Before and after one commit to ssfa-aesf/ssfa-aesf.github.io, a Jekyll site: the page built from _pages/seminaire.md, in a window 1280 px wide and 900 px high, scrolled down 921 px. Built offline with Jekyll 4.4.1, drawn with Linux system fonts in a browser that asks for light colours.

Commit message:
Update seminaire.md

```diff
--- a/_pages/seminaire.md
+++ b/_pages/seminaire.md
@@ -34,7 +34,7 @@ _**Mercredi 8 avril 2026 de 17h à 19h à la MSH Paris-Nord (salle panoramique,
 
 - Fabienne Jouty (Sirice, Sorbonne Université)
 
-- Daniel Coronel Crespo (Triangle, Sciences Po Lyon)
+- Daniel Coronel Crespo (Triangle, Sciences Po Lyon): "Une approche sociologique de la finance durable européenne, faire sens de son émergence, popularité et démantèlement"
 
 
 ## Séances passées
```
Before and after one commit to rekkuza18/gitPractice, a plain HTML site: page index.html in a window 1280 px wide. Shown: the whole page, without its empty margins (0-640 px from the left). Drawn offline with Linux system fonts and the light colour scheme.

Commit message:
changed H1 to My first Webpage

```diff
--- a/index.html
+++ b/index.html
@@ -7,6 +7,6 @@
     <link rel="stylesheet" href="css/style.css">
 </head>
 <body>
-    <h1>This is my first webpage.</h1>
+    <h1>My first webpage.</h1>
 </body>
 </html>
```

******************************

* [TO DO]:
Could you repeat every record above exactly as it stands?

* [SOLUTION FOR THIS PROBLEM]:
Before and after one commit to ssfa-aesf/ssfa-aesf.github.io, a Jekyll site: the page built from _pages/seminaire.md, in a window 1280 px wide and 900 px high, scrolled down 921 px. Built offline with Jekyll 4.4.1, drawn with Linux system fonts in a browser that asks for light colours.

Commit message:
Update seminaire.md

```diff
--- a/_pages/seminaire.md
+++ b/_pages/seminaire.md
@@ -34,7 +34,7 @@ _**Mercredi 8 avril 2026 de 17h à 19h à la MSH Paris-Nord (salle panoramique,
 
 - Fabienne Jouty (Sirice, Sorbonne Université)
 
-- Daniel Coronel Crespo (Triangle, Sciences Po Lyon)
+- Daniel Coronel Crespo (Triangle, Sciences Po Lyon): "Une approche sociologique de la finance durable européenne, faire sens de son émergence, popularité et démantèlement"
 
 
 ## Séances passées
```
Before and after one commit to rekkuza18/gitPractice, a plain HTML site: page index.html in a window 1280 px wide. Shown: the whole page, without its empty margins (0-640 px from the left). Drawn offline with Linux system fonts and the light colour scheme.

Commit message:
changed H1 to My first Webpage

```diff
--- a/index.html
+++ b/index.html
@@ -7,6 +7,6 @@
     <link rel="stylesheet" href="css/style.css">
 </head>
 <body>
-    <h1>This is my first webpage.</h1>
+    <h1>My first webpage.</h1>
 </body>
 </html>
```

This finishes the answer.